*
* CONTROL VOLTAGE
VCONT	10	0	PWL(0MS 0.1V	 100MS 1.0V)
RD10	10	0	1MEG
*
* CURRENT SOURCE
IS	0	1	DC	1
*
* VC RESISTOR
XVC1	1 0	10 0	VC_RES1_10K
*
*XVCR2	1 0	10 0	VC_RES2_10K
*RD2	1	0	100MEG
*
*XVC3	1 0	10 0	VC_RES3_10K
*
*
*** VC RESISTOR SUBCIRCUIT ********************
*	RESISTOR - 1,2     CONTROL - 4,5
*
.SUBCKT VC_RES1_10K	1 2	4 5
ERES	1	3	VALUE = { I(VSENSE)*10K*V(4,5) }
VSENSE	3	2	DC	0V
.ENDS
*
*
*** VC RESISTOR USING A CURRENT SOURCE *********
*	RESISTOR - 1,2     CONTROL - 4,5
*
.SUBCKT VC_RES2_10K	1 2	4 5
GRES	1	2	VALUE = { V(1,2) / (10K*V(4,5)) }
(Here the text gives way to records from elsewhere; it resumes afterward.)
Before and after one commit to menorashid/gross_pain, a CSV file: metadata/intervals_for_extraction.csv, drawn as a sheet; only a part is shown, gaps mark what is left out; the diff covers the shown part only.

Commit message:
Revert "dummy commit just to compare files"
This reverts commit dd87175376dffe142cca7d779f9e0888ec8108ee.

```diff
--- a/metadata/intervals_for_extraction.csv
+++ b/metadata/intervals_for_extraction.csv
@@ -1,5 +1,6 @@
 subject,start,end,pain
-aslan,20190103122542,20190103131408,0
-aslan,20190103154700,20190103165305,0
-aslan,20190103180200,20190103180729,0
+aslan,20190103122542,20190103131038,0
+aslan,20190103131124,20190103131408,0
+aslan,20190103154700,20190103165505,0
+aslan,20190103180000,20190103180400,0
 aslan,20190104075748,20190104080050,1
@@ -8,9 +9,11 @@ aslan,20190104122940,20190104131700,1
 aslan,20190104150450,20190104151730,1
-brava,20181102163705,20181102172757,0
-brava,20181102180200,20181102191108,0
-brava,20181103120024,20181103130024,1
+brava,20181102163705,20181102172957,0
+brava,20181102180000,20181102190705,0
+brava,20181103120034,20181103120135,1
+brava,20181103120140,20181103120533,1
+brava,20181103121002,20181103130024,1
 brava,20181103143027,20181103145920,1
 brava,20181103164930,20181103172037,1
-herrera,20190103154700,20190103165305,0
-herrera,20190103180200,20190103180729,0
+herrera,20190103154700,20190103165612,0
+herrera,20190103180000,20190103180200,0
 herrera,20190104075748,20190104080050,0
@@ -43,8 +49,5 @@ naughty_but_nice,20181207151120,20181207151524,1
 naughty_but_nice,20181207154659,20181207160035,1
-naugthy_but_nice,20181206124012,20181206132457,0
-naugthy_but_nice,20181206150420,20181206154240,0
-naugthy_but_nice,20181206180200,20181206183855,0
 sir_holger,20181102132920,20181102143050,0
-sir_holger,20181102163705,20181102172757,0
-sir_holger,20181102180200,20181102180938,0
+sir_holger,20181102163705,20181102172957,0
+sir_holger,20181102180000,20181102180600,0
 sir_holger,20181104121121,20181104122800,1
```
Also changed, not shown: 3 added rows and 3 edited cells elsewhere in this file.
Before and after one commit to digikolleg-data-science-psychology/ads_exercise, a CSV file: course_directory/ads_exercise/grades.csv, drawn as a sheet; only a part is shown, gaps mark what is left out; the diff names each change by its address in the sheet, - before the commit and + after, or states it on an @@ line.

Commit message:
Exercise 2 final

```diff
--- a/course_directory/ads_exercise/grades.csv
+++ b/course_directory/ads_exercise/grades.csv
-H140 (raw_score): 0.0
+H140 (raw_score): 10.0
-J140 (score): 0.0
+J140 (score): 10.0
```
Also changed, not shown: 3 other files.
.ENDS
*
*
*** VC RESISTOR USING BASIC SPICE COMPONENTS ***
*	RESISTOR - 1,2     CONTROL - 4,5
*
.SUBCKT VC_RES3_10K   1  2   4  5
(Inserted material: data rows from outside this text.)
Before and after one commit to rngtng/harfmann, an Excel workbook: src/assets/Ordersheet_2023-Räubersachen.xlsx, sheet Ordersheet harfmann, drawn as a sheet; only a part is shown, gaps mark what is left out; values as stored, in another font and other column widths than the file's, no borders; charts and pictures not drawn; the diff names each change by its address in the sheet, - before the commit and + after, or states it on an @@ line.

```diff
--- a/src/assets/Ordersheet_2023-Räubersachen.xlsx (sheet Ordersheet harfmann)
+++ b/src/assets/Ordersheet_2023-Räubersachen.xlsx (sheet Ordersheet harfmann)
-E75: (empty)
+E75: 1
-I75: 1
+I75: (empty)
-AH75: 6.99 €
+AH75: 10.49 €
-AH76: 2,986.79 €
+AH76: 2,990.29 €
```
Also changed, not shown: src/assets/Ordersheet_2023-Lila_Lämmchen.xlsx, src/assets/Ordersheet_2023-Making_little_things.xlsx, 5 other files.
EOUT	1	3	POLY(2) (6,0) (4,5) 0 0 0 0 1
VSENSE	3	2	DC	0V
*
FCOPY	0	6	VSENSE 1
RRES	6	0	10K
.ENDS
*
* ANALYSIS
.TRAN 	0.1MS  100MS
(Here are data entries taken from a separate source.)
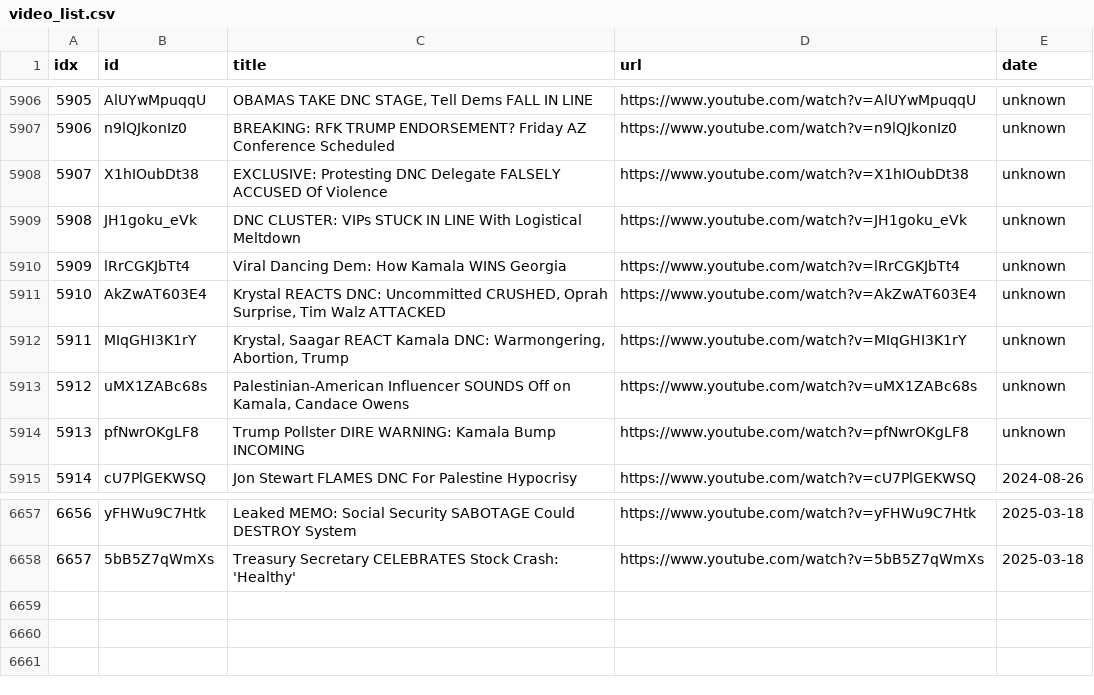
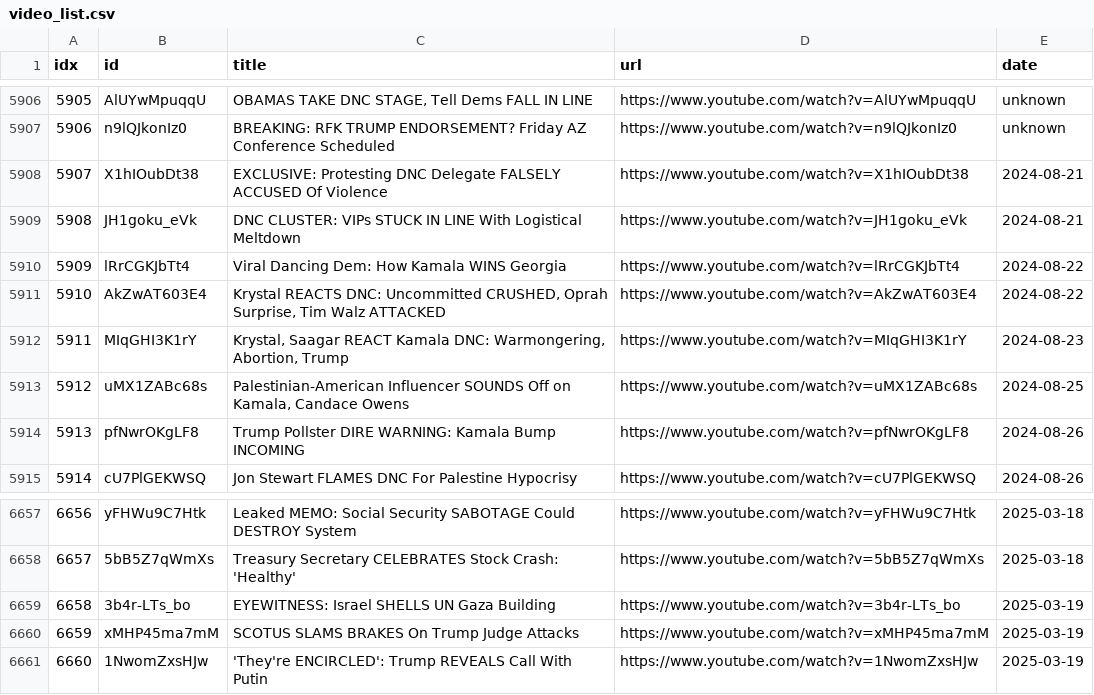
Before and after one commit to sumsjp/Break-Points, a CSV file: src/video_list.csv, drawn as a sheet; only a part is shown, gaps mark what is left out.

```diff
--- a/src/video_list.csv
+++ b/src/video_list.csv
@@ -5907,9 +5907,9 @@ idx,id,title,url,date
 5906,n9lQJkonIz0,BREAKING: RFK TRUMP ENDORSEMENT? Friday AZ Conference Scheduled,https://www.youtube.com/watch?v=n9lQJkonIz0,unknown
-5907,X1hIOubDt38,EXCLUSIVE: Protesting DNC Delegate FALSELY ACCUSED Of Violence,https://www.youtube.com/watch?v=X1hIOubDt38,unknown
-5908,JH1goku_eVk,DNC CLUSTER: VIPs STUCK IN LINE With Logistical Meltdown,https://www.youtube.com/watch?v=JH1goku_eVk,unknown
-5909,lRrCGKJbTt4,Viral Dancing Dem: How Kamala WINS Georgia,https://www.youtube.com/watch?v=lRrCGKJbTt4,unknown
-5910,AkZwAT603E4,"Krystal REACTS DNC: Uncommitted CRUSHED, Oprah Surprise, Tim Walz ATTACKED",https://www.youtube.com/watch?v=AkZwAT603E4,unknown
-5911,MIqGHI3K1rY,"Krystal, Saagar REACT Kamala DNC: Warmongering, Abortion, Trump",https://www.youtube.com/watch?v=MIqGHI3K1rY,unknown
-5912,uMX1ZABc68s,"Palestinian-American Influencer SOUNDS Off on Kamala, Candace Owens",https://www.youtube.com/watch?v=uMX1ZABc68s,unknown
-5913,pfNwrOKgLF8,Trump Pollster DIRE WARNING: Kamala Bump INCOMING,https://www.youtube.com/watch?v=pfNwrOKgLF8,unknown
+5907,X1hIOubDt38,EXCLUSIVE: Protesting DNC Delegate FALSELY ACCUSED Of Violence,https://www.youtube.com/watch?v=X1hIOubDt38,2024-08-21
+5908,JH1goku_eVk,DNC CLUSTER: VIPs STUCK IN LINE With Logistical Meltdown,https://www.youtube.com/watch?v=JH1goku_eVk,2024-08-21
+5909,lRrCGKJbTt4,Viral Dancing Dem: How Kamala WINS Georgia,https://www.youtube.com/watch?v=lRrCGKJbTt4,2024-08-22
+5910,AkZwAT603E4,"Krystal REACTS DNC: Uncommitted CRUSHED, Oprah Surprise, Tim Walz ATTACKED",https://www.youtube.com/watch?v=AkZwAT603E4,2024-08-22
+5911,MIqGHI3K1rY,"Krystal, Saagar REACT Kamala DNC: Warmongering, Abortion, Trump",https://www.youtube.com/watch?v=MIqGHI3K1rY,2024-08-23
+5912,uMX1ZABc68s,"Palestinian-American Influencer SOUNDS Off on Kamala, Candace Owens",https://www.youtube.com/watch?v=uMX1ZABc68s,2024-08-25
+5913,pfNwrOKgLF8,Trump Pollster DIRE WARNING: Kamala Bump INCOMING,https://www.youtube.com/watch?v=pfNwrOKgLF8,2024-08-26
 5914,cU7PlGEKWSQ,Jon Stewart FLAMES DNC For Palestine Hypocrisy,https://www.youtube.com/watch?v=cU7PlGEKWSQ,2024-08-26
@@ -6658 +6658,4 @@ idx,id,title,url,date
 6657,5bB5Z7qWmXs,Treasury Secretary CELEBRATES Stock Crash: 'Healthy',https://www.youtube.com/watch?v=5bB5Z7qWmXs,2025-03-18
+6658,3b4r-LTs_bo,EYEWITNESS: Israel SHELLS UN Gaza Building,https://www.youtube.com/watch?v=3b4r-LTs_bo,2025-03-19
+6659,xMHP45ma7mM,SCOTUS SLAMS BRAKES On Trump Judge Attacks,https://www.youtube.com/watch?v=xMHP45ma7mM,2025-03-19
+6660,1NwomZxsHJw,'They're ENCIRCLED': Trump REVEALS Call With Putin,https://www.youtube.com/watch?v=1NwomZxsHJw,2025-03-19
```
Also changed, not shown: 23 other files.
*
* VIEW RESULTS
.PRINT	TRAN 	V(1)
.PROBE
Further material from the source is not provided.